Researchers seeking a geographic poster child for climate change in the U.S. need not break a sweat — record-high temperatures or not. Their search can easily settle upon the Pacific Northwest (PNW).


Tucked in the corners of two countries, the region has spent at least the last decade enduring a climatic home-field disadvantage based on extreme weather events.

  • The 2015 growing season in Washington state was one of the driest on record due to early, rapid snow melt. Temperatures during that season’s water year — Oct. 1, 2014, through Sept. 30, 2015 — ranged well above average.
  • In 2021, despite a probability of near zero, an unprecedented “heat dome” struck the PNW between June 25 and July 7. All-time highs were set in British Columbia (121° F) and Washington (120° F) and tied in Oregon (119° F).
  • Nine months later, Washington went full 180, experiencing its third-coldest and 10th-wettest April in 128 years. The entire meteorological spring (March through May) was the fourth-coldest in much of Puget Sound over 130 years of records.

As growers in the PNW are increasingly learning, if not fearing, when you’re hot, you’re hot; when you’re not, you’re not. Not a bad motto for a climate change poster.

How is this affecting growers in Washington, Oregon, Idaho, and British Columbia? More importantly, how will it affect their children and grandchildren the rest of this century?

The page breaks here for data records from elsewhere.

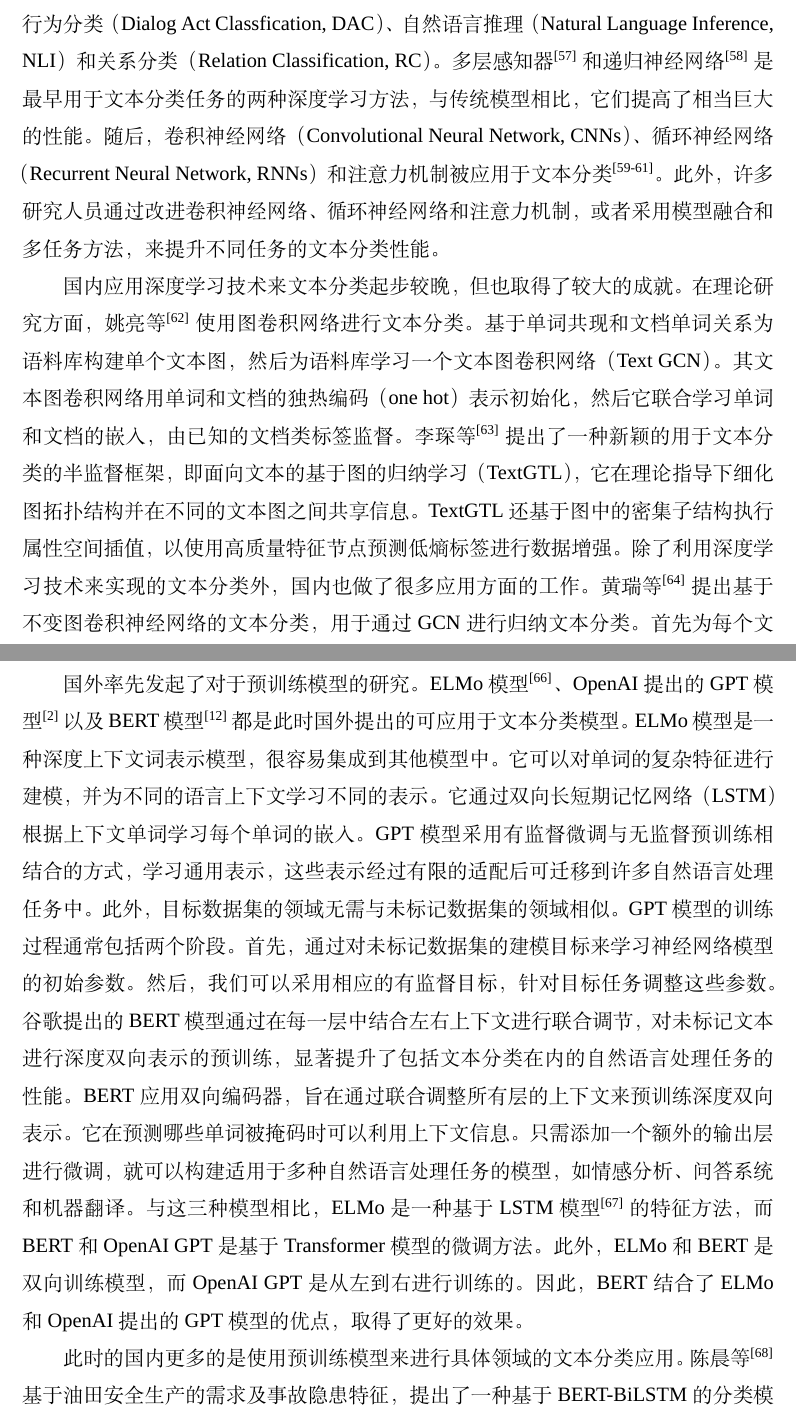
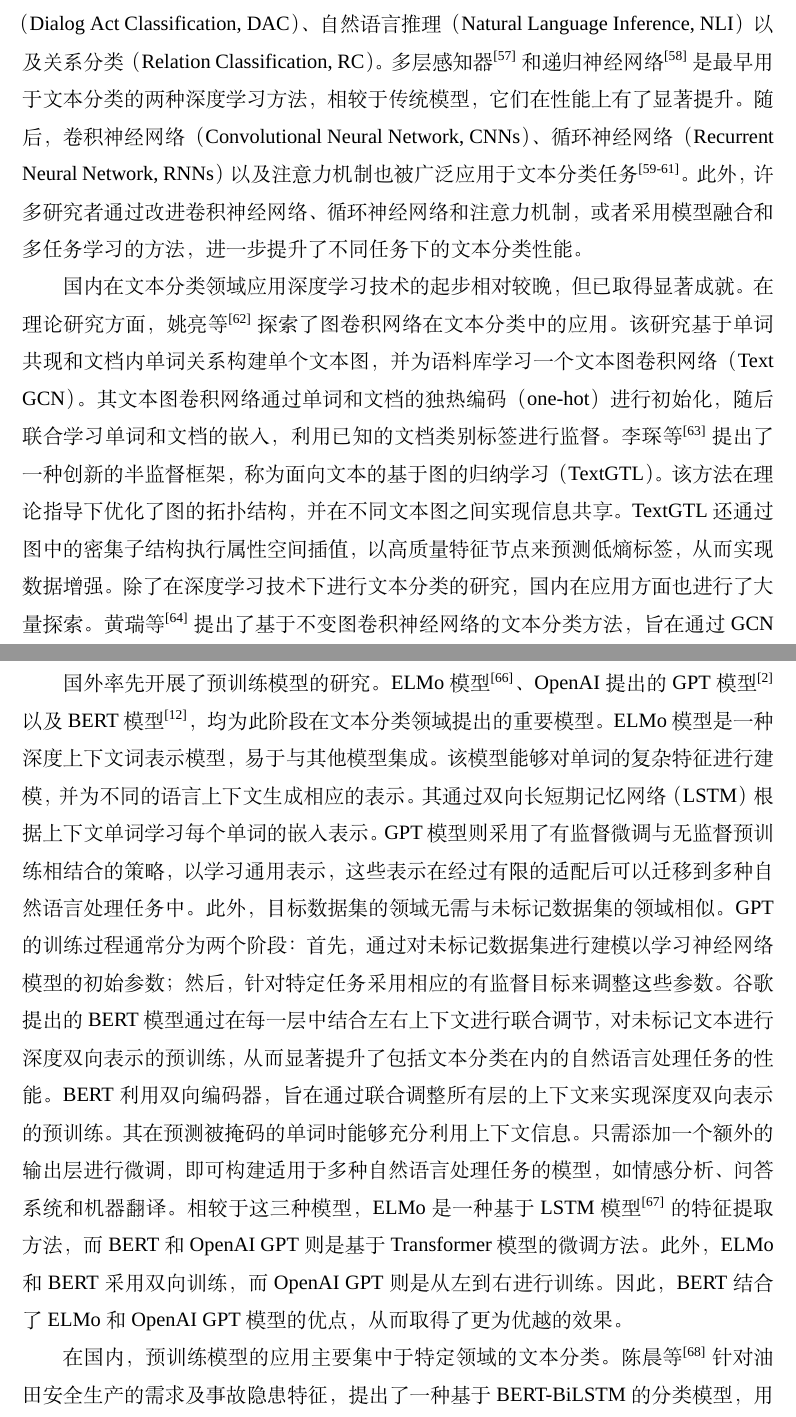
Before and after one commit to poplpr/master-paper, a LaTeX thesis (main.tex, which reads chapters/chapter1.tex): two parts of pages 26 and 27 of 110, joined at a grey line, cut so that both start at the same text. Compiled offline with XeLaTeX; a missing font is replaced by an installed copy or a similar font.

Commit message:
第一章AI润色

```diff
--- a/chapters/chapter1.tex
+++ b/chapters/chapter1.tex
@@ -101,9 +101,7 @@
 
-伴随着并行计算速度的加快，关于深度学习方法的研究蓬勃发展。深度神经网络（DNNs）由模拟人脑的人工神经网络组成，能够自动从数据中学习高级特征，在语音识别、图像处理和文本理解等方面比传统模型取得更好的效果。在对数据进行分类时，需要分析输入数据集，例如单标签、多标签、无监督、不平衡的数据集。根据数据集的特点，将输入的词向量输入到深度神经网络中进行训练，直到达到终止条件。训练模型的性能通过下游任务进行验证，如情感分类、问答和事件预测等。国外由于率先研究出深度学习方法，因此在深度学习研究的方面暂时领先于国内。
+在过去几十年中，众多深度学习模型被提出以用于文本分类。文本分类技术的应用领域涵盖情感分析（Sentiment Analysis, SA）、主题标注（Topic Labeling, TL）、新闻分类（News Classification, NC）、问答系统（Question Answering, QA）、对话行为分类（Dialog Act Classification, DAC）、自然语言推理（Natural Language Inference, NLI）以及关系分类（Relation Classification, RC）。多层感知器 \cite{Alsmadi2009PerformanceCO} 和递归神经网络 \cite{10.1145/3234150} 是最早用于文本分类的两种深度学习方法，相较于传统模型，它们在性能上有了显著提升。随后，卷积神经网络（Convolutional Neural Network, CNNs）、循环神经网络（Recurrent Neural Network, RNNs）以及注意力机制也被广泛应用于文本分类任务 \cite{Zhao2018InvestigatingCN, Qin2020DCRNetAD, Deng2021HTCInfoMaxAG}。此外，许多研究者通过改进卷积神经网络、循环神经网络和注意力机制，或者采用模型融合和多任务学习的方法，进一步提升了不同任务下的文本分类性能。
 
-在过去几十年里，人们提出了许多用于文本分类的深度学习模型。文本分类这一技术的应用领域包括情感分析（Sentiment Analysis, SA）、主题标注（Topic Labeling, TL）、新闻分类（News Classification, NC）、问答系统（Question Answering, QA）、对话行为分类（Dialog Act Classfication, DAC）、自然语言推理（Natural Language Inference, NLI）和关系分类（Relation Classification, RC）。多层感知器 \cite{Alsmadi2009PerformanceCO} 和递归神经网络 \cite{10.1145/3234150} 是最早用于文本分类任务的两种深度学习方法，与传统模型相比，它们提高了相当巨大的性能。随后，卷积神经网络（Convolutional Neural Network, CNNs）、循环神经网络（Recurrent Neural Network, RNNs）和注意力机制被应用于文本分类 \cite{Zhao2018InvestigatingCN, Qin2020DCRNetAD, Deng2021HTCInfoMaxAG}。此外，许多研究人员通过改进卷积神经网络、循环神经网络和注意力机制，或者采用模型融合和多任务方法，来提升不同任务的文本分类性能。
-
-国内应用深度学习技术来文本分类起步较晚，但也取得了较大的成就。在理论研究方面，姚亮等 \cite{Yao2018GraphCN} 使用图卷积网络进行文本分类。基于单词共现和文档单词关系为语料库构建单个文本图，然后为语料库学习一个文本图卷积网络（Text GCN）。其文本图卷积网络用单词和文档的独热编码（one hot）表示初始化，然后它联合学习单词和文档的嵌入，由已知的文档类标签监督。李琛等 \cite{Li2021TextGTLGT} 提出了一种新颖的用于文本分类的半监督框架，即面向文本的基于图的归纳学习（TextGTL），它在理论指导下细化图拓扑结构并在不同的文本图之间共享信息。TextGTL 还基于图中的密集子结构执行属性空间插值，以使用高质量特征节点预测低熵标签进行数据增强。除了利用深度学习技术来实现的文本分类外，国内也做了很多应用方面的工作。黄瑞等 \cite{JSJA2024S1014} 提出基于不变图卷积神经网络的文本分类，用于通过GCN进行归纳文本分类。首先为每个文档构建单个图，使用GCN根据其局部结构学习细粒度的单词表示，这可以有效地为新文档中没见过的单词生成嵌入进而将单词节点作为文档嵌入合并；然后提取最大限度地保留不变类内信息的期望子图，使用这些子图进行学习不受分布变化的影响；最后通过图分类方法完成文本分类。孙雪松 \cite{1024533250.nh} 在深度学习的网络基础上提出情绪文本分类方法研究，使用TextCNN模型对全局特征进行局部特征捕捉,BiLSTM模型负责捕捉时序特征,并进一步获取文本上下文特征,最后进行特征融合,加强了深度学习模型特征提取能力,从而提高了模型在文本分类数据集上的预测准确率。通过多种实验对比,其提出的情绪文本分类混合模型在各项指标上相比较目前通用分类模型均得到有效提升。
+国内在文本分类领域应用深度学习技术的起步相对较晚，但已取得显著成就。在理论研究方面，姚亮等 \cite{Yao2018GraphCN} 探索了图卷积网络在文本分类中的应用。该研究基于单词共现和文档内单词关系构建单个文本图，并为语料库学习一个文本图卷积网络（Text GCN）。其文本图卷积网络通过单词和文档的独热编码（one-hot）进行初始化，随后联合学习单词和文档的嵌入，利用已知的文档类别标签进行监督。李琛等 \cite{Li2021TextGTLGT} 提出了一种创新的半监督框架，称为面向文本的基于图的归纳学习（TextGTL）。该方法在理论指导下优化了图的拓扑结构，并在不同文本图之间实现信息共享。TextGTL还通过图中的密集子结构执行属性空间插值，以高质量特征节点来预测低熵标签，从而实现数据增强。除了在深度学习技术下进行文本分类的研究，国内在应用方面也进行了大量探索。黄瑞等 \cite{JSJA2024S1014} 提出了基于不变图卷积神经网络的文本分类方法，旨在通过GCN实现归纳文本分类。该方法首先为每个文档构建单个图，利用GCN根据局部结构学习细粒度的单词表示，从而有效生成新文档中未见单词的嵌入，并将这些单词节点合并为文档嵌入；接着提取最大限度保留不变类内信息的期望子图，并利用这些子图进行不受分布变化影响的学习；最后通过图分类方法完成文本分类。孙雪松 \cite{1024533250.nh} 在深度学习网络的基础上提出了情感文本分类的方法，采用TextCNN模型捕捉全局特征的同时，利用BiLSTM模型捕捉时序特征，进一步获取文本上下文特征，最终进行特征融合。这一方法增强了深度学习模型的特征提取能力，从而提高了模型在文本分类数据集上的预测准确率。通过多项实验对比，其提出的情感文本分类混合模型在各项指标上相较于现有通用分类模型均取得了显著提升。
 
 % 预训练模型的文本分类
 
@@ -111,5 +109,5 @@
 
-国外率先发起了对于预训练模型的研究。ELMo 模型 \cite{Peters2018DeepCW}、OpenAI 提出的 GPT 模型 \cite{gpt} 以及 BERT 模型 \cite{devlin_bert_2019} 都是此时国外提出的可应用于文本分类模型。ELMo 模型是一种深度上下文词表示模型，很容易集成到其他模型中。它可以对单词的复杂特征进行建模，并为不同的语言上下文学习不同的表示。它通过双向长短期记忆网络（LSTM）根据上下文单词学习每个单词的嵌入。GPT 模型采用有监督微调与无监督预训练相结合的方式，学习通用表示，这些表示经过有限的适配后可迁移到许多自然语言处理任务中。此外，目标数据集的领域无需与未标记数据集的领域相似。GPT 模型的训练过程通常包括两个阶段。首先，通过对未标记数据集的建模目标来学习神经网络模型的初始参数。然后，我们可以采用相应的有监督目标，针对目标任务调整这些参数。谷歌提出的 BERT 模型通过在每一层中结合左右上下文进行联合调节，对未标记文本进行深度双向表示的预训练，显著提升了包括文本分类在内的自然语言处理任务的性能。BERT 应用双向编码器，旨在通过联合调整所有层的上下文来预训练深度双向表示。它在预测哪些单词被掩码时可以利用上下文信息。只需添加一个额外的输出层进行微调，就可以构建适用于多种自然语言处理任务的模型，如情感分析、问答系统和机器翻译。与这三种模型相比，ELMo 是一种基于 LSTM 模型 \cite{LSTM} 的特征方法，而 BERT 和 OpenAI GPT 是基于 Transformer 模型的微调方法。此外，ELMo 和 BERT 是双向训练模型，而 OpenAI GPT 是从左到右进行训练的。因此，BERT 结合了 ELMo 和 OpenAI 提出的 GPT 模型的优点，取得了更好的效果。
+国外率先开展了预训练模型的研究。ELMo 模型 \cite{Peters2018DeepCW}、OpenAI 提出的 GPT 模型 \cite{gpt} 以及 BERT 模型 \cite{devlin_bert_2019}，均为此阶段在文本分类领域提出的重要模型。ELMo 模型是一种深度上下文词表示模型，易于与其他模型集成。该模型能够对单词的复杂特征进行建模，并为不同的语言上下文生成相应的表示。其通过双向长短期记忆网络（LSTM）根据上下文单词学习每个单词的嵌入表示。GPT 模型则采用了有监督微调与无监督预训练相结合的策略，以学习通用表示，这些表示在经过有限的适配后可以迁移到多种自然语言处理任务中。此外，目标数据集的领域无需与未标记数据集的领域相似。GPT 的训练过程通常分为两个阶段：首先，通过对未标记数据集进行建模以学习神经网络模型的初始参数；然后，针对特定任务采用相应的有监督目标来调整这些参数。谷歌提出的 BERT 模型通过在每一层中结合左右上下文进行联合调节，对未标记文本进行深度双向表示的预训练，从而显著提升了包括文本分类在内的自然语言处理任务的性能。BERT 利用双向编码器，旨在通过联合调整所有层的上下文来实现深度双向表示的预训练。其在预测被掩码的单词时能够充分利用上下文信息。只需添加一个额外的输出层进行微调，即可构建适用于多种自然语言处理任务的模型，如情感分析、问答系统和机器翻译。相较于这三种模型，ELMo 是一种基于 LSTM 模型 \cite{LSTM} 的特征提取方法，而 BERT 和 OpenAI GPT 则是基于 Transformer 模型的微调方法。此外，ELMo 和 BERT 采用双向训练，而 OpenAI GPT 则是从左到右进行训练。因此，BERT 结合了 ELMo 和 OpenAI GPT 模型的优点，从而取得了更为优越的效果。
 
-此时的国内更多的是使用预训练模型来进行具体领域的文本分类应用。陈晨等 \cite{KXJS202429028} 基于油田安全生产的需求及事故隐患特征，提出了一种基于BERT-BiLSTM的分类模型，用于油田安全生产隐患文本的主题自动分类，通过 BERT 模型提取输入文本的字符级特征，生成全局文本信息的向量表示，再通过双向长短时记忆网络（bi-directional long short-term memory, BiLSTM）模型对局部关键信息和上下文深层次特征进行特征提取，进而通过 Softmax 激活函数进行概率计算得到分类结果。周荣等 \cite{DLXZ20240909001} 针对目前讽刺文本分类存在一词多义和准确性不高的问题，提出了一种基于BERT-BiGRU-CNN的文本分类模型。首先，使用 BERT 预训练模型对短文本进行句子层面的特征向量表示；其次，通过 BiGRU（双向门控循环单元）获取文本全局序列特征；最后，采用 CNN（卷积神经网络）提取局部重点特征，以此提高模型特征提取性能。韩博等 \cite{NJYD202403012} 通过结合标签混淆模型(Label Confusion Model, LCM),提出一种基于 BERT 和 LCM 的文本分类模型 (Model Based on BERT and Label Confusion, BLC)，对文本和标签的特征进一步做了处理。充分利用 BERT 每一层的句向量和最后一层的词向量，结合双向长短时记忆网络 (Bi-LSTM) 得到文本表示，来替代 BERT 原始的文本特征表示。标签在进入 LCM 之前，使用自注意力网络和 Bi-LSTM 提高标签之间相互依赖关系，从而提高最终的分类性能。
+在国内，预训练模型的应用主要集中于特定领域的文本分类。陈晨等 \cite{KXJS202429028} 针对油田安全生产的需求及事故隐患特征，提出了一种基于 BERT-BiLSTM 的分类模型，用于油田安全生产隐患文本的主题自动分类。该模型通过 BERT 提取输入文本的字符级特征，生成全局文本信息的向量表示，随后运用双向长短期记忆网络（BiLSTM）对局部关键信息及上下文深层特征进行提取，最终通过 Softmax 激活函数计算得到分类结果。周荣等 \cite{DLXZ20240909001} 针对当前讽刺文本分类中存在的多义词和准确性不足的问题，提出了一种基于 BERT-BiGRU-CNN 的文本分类模型。首先，利用 BERT 预训练模型对短文本进行句子层面的特征向量表示；其次，通过双向门控循环单元（BiGRU）获取文本的全局序列特征；最后，采用卷积神经网络（CNN）提取局部重点特征，以提升模型的特征提取性能。韩博等 \cite{NJYD202403012} 结合标签混淆模型（Label Confusion Model, LCM），提出了一种基于 BERT 和 LCM 的文本分类模型（BLC）。该模型对文本和标签特征进行了进一步处理。充分利用 BERT 每一层生成的句向量和最后一层的词向量，结合双向长短期记忆网络（Bi-LSTM）以生成文本表示，从而替代 BERT 原始的文本特征表示。在进入 LCM 之前，通过自注意力网络和 Bi-LSTM 增强标签之间的相互依赖关系，以提高最终的分类性能。
 
```
Also changed, not shown: main.pdf, chapters/chapter1.tex (6 more changed lines).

Washington State University (WSU) has paid particular attention to the topic. Jennifer Adam, the Berry Distinguished Professor of Civil and Environmental Engineering at the school, has taken advantage of state-of-the-art science and modeling to provide a clearer understanding of the Columbia River Basin while projecting its water future in eastern Washington.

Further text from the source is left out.